It was through the sociology of religion, however, that he was perhaps best known. Later work included a major study of religious plurality in multicultural Australia which made strategic comparisons with other societies. He also conducted research into the management of religious diversity, interfaith dialogue and theological reflection. Gary devoted much energy to supporting moves to establish social justice and increased social cohesion through inclusion and campaigned for greater acceptance of the LGBTIQ community. He also worked to reduce the barriers between religious groups through interactions designed to increase understanding and mutual respect.

Gary authored more than 30 books in his lifetime. Earlier this year he published his latest edited volume, Freedoms, Faiths and Futures (Bloomsbury, 2021) whilst an earlier work, Australian Soul: Religion and Spirituality in the 21st Century, (Cambridge University Press, 2006), gained glowing reviews not only in academic circles but in the press and had major impact in community debates about the renaissance of spirituality.

In 2004, Gary was appointed the UNESCO Chair in Inter-religious and Intercultural Relations, Asia Pacific, at Monash. He was Past President of the Australian Association for the Study of Religions and Chair of the Board of Directors for The Parliament of the World’s Religions (2009).  He also spent many years serving the Church and was an Associate Priest at St John’s Anglican Church, East Malvern.  In later life he married Patricia Park, an Anglican Priest.

Gary was a recipient of the Faculty of Arts Award for Excellence in Research Supervision (2004), the Bringing Australians Together Affinity Award (2004) for his contributions to inter-faith harmony, and the Australian Intercultural Society’s Building Bridges Award, 2003. In 2013, he was appointed a Member of the Order of Australia (AM) for services to sociology, interreligious relations and the Anglican Church of Australia. At Monash, he was appointed Emeritus Professor in 2008.

He kept working right up until the end of his life and maintained an office at Monash’s Caulfield campus. By this time, he had crafted a definitive understanding of sociology and in doing so, answered his life-long question.   It was, he believed, founded in academia and inspired by critical engagement with people, communities, groups, movements, and policy making. It was out of the confluence of these activities that the best teaching and research flowed.

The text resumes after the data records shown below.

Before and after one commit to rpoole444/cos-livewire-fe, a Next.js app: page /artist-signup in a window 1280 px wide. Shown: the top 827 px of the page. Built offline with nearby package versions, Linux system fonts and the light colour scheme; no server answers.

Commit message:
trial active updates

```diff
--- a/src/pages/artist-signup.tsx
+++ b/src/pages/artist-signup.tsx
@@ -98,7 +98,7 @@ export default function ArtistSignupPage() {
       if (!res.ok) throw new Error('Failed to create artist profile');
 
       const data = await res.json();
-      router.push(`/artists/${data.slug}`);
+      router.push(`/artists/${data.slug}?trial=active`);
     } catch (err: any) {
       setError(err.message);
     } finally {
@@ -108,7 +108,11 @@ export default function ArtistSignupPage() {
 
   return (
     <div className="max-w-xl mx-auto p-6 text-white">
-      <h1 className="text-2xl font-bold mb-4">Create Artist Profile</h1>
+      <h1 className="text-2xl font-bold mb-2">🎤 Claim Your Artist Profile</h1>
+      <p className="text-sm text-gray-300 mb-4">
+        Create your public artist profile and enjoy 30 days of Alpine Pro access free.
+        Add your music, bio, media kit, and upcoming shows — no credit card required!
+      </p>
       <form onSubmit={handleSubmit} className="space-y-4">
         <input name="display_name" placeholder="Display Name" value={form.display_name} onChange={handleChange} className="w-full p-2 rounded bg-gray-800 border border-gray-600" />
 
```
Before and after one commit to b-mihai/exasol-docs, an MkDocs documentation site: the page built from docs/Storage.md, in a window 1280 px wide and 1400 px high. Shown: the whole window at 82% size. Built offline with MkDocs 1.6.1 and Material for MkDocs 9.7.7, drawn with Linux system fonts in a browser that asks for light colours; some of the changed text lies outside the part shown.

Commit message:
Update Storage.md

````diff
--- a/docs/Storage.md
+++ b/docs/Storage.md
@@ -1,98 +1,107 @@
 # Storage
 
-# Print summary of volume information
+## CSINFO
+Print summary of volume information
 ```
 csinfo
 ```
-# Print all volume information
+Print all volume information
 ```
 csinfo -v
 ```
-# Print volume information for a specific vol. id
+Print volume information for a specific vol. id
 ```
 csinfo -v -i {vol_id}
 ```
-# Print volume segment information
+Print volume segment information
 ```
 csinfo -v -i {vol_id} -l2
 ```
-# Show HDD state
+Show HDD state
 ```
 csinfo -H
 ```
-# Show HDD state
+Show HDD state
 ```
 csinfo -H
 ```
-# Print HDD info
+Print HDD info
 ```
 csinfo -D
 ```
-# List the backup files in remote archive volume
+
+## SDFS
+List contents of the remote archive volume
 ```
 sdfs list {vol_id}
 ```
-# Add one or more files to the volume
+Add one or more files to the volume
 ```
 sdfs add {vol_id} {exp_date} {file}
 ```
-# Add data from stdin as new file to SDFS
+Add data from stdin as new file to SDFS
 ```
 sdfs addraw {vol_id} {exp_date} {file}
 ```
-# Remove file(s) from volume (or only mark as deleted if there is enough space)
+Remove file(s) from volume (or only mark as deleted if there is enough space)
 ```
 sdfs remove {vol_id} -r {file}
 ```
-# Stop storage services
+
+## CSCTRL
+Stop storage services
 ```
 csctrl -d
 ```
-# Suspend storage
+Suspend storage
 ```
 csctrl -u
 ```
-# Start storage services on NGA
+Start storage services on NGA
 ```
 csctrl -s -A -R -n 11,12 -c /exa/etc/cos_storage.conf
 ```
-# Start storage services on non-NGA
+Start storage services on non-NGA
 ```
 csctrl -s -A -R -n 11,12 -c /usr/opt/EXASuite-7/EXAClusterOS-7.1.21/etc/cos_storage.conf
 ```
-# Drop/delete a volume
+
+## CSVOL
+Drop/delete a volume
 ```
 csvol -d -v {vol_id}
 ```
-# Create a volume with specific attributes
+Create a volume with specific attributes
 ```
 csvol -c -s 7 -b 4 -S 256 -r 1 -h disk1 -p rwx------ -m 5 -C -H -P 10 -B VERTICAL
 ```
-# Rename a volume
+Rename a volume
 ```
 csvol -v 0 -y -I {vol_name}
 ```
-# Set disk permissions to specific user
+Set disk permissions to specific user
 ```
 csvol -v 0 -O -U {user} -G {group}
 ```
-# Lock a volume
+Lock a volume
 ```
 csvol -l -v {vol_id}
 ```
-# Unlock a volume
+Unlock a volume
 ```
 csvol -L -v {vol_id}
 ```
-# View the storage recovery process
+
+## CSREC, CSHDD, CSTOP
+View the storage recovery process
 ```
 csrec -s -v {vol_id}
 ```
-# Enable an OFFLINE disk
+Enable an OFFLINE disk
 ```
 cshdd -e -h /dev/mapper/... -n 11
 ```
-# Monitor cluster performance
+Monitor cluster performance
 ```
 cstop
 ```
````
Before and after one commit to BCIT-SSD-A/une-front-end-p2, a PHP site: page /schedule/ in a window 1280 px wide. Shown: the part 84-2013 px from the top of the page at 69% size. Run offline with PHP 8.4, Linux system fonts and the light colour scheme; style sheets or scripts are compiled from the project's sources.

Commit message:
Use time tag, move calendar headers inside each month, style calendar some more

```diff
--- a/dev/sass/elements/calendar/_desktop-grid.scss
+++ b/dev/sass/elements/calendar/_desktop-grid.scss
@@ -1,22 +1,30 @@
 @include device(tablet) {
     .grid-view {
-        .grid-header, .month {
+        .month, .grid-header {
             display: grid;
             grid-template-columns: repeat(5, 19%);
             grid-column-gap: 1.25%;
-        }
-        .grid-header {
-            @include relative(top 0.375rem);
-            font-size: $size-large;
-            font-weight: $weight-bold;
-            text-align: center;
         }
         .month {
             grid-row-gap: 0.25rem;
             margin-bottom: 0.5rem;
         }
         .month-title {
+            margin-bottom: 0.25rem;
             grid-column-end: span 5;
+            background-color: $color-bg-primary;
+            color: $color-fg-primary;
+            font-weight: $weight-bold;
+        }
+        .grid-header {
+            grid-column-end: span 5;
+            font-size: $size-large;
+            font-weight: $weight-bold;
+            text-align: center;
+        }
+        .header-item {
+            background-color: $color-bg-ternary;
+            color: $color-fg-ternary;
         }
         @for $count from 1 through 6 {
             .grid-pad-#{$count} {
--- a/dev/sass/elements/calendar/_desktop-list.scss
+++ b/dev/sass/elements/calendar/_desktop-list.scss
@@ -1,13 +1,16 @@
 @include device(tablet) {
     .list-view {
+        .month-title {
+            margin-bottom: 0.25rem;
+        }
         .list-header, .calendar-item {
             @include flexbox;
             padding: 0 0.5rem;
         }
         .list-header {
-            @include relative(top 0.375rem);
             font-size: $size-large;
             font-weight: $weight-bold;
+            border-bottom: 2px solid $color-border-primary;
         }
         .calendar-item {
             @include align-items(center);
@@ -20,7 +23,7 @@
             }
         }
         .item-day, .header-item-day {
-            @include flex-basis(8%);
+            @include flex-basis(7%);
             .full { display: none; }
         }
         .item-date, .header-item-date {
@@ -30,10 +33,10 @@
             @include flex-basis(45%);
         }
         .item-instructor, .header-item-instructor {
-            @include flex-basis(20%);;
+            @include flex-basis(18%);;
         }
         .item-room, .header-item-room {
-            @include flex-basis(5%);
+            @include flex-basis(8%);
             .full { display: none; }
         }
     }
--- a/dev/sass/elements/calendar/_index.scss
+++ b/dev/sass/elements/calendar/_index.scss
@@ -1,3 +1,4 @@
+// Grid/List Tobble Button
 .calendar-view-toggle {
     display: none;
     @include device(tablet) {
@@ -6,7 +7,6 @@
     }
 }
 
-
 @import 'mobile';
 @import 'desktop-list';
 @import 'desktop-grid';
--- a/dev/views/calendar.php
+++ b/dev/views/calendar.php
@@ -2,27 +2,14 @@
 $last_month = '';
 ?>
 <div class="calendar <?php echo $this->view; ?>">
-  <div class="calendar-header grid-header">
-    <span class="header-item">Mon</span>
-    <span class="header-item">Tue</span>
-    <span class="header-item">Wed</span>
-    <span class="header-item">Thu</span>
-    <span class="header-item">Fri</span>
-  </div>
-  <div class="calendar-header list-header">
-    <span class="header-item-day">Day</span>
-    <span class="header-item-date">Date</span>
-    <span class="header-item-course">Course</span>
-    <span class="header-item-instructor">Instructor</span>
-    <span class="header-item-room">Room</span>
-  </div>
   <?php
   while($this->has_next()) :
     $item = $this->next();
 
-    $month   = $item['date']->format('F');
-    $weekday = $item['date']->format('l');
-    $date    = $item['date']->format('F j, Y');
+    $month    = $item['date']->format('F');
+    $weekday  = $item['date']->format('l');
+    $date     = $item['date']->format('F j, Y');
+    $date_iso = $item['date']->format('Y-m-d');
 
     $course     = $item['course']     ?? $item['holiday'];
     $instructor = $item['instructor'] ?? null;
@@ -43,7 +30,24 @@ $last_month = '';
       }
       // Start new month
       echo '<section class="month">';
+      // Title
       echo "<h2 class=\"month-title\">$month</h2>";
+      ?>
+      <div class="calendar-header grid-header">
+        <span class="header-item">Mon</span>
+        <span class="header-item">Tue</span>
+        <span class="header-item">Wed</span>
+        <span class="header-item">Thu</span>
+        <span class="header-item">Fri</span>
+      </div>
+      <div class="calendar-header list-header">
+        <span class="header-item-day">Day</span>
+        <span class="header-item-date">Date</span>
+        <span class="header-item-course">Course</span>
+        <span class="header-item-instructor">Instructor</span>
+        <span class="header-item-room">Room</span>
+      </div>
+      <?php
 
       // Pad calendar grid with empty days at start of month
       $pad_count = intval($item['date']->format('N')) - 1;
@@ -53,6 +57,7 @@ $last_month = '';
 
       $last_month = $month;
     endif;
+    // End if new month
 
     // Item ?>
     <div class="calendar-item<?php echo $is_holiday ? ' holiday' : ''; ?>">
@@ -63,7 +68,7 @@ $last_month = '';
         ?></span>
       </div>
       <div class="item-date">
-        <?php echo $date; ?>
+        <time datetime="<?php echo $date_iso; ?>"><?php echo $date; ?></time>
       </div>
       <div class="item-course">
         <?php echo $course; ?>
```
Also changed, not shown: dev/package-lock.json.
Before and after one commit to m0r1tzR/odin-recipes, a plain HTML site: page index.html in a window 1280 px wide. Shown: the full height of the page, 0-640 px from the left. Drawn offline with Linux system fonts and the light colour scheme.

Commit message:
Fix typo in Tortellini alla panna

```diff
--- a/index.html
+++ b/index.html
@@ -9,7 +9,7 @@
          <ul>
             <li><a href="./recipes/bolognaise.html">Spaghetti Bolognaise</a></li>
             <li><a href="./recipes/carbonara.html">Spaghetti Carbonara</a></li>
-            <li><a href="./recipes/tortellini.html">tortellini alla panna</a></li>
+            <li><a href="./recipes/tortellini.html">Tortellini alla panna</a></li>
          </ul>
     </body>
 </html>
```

Image courtesy of photographer Greg Ford and with permission from the University Archives.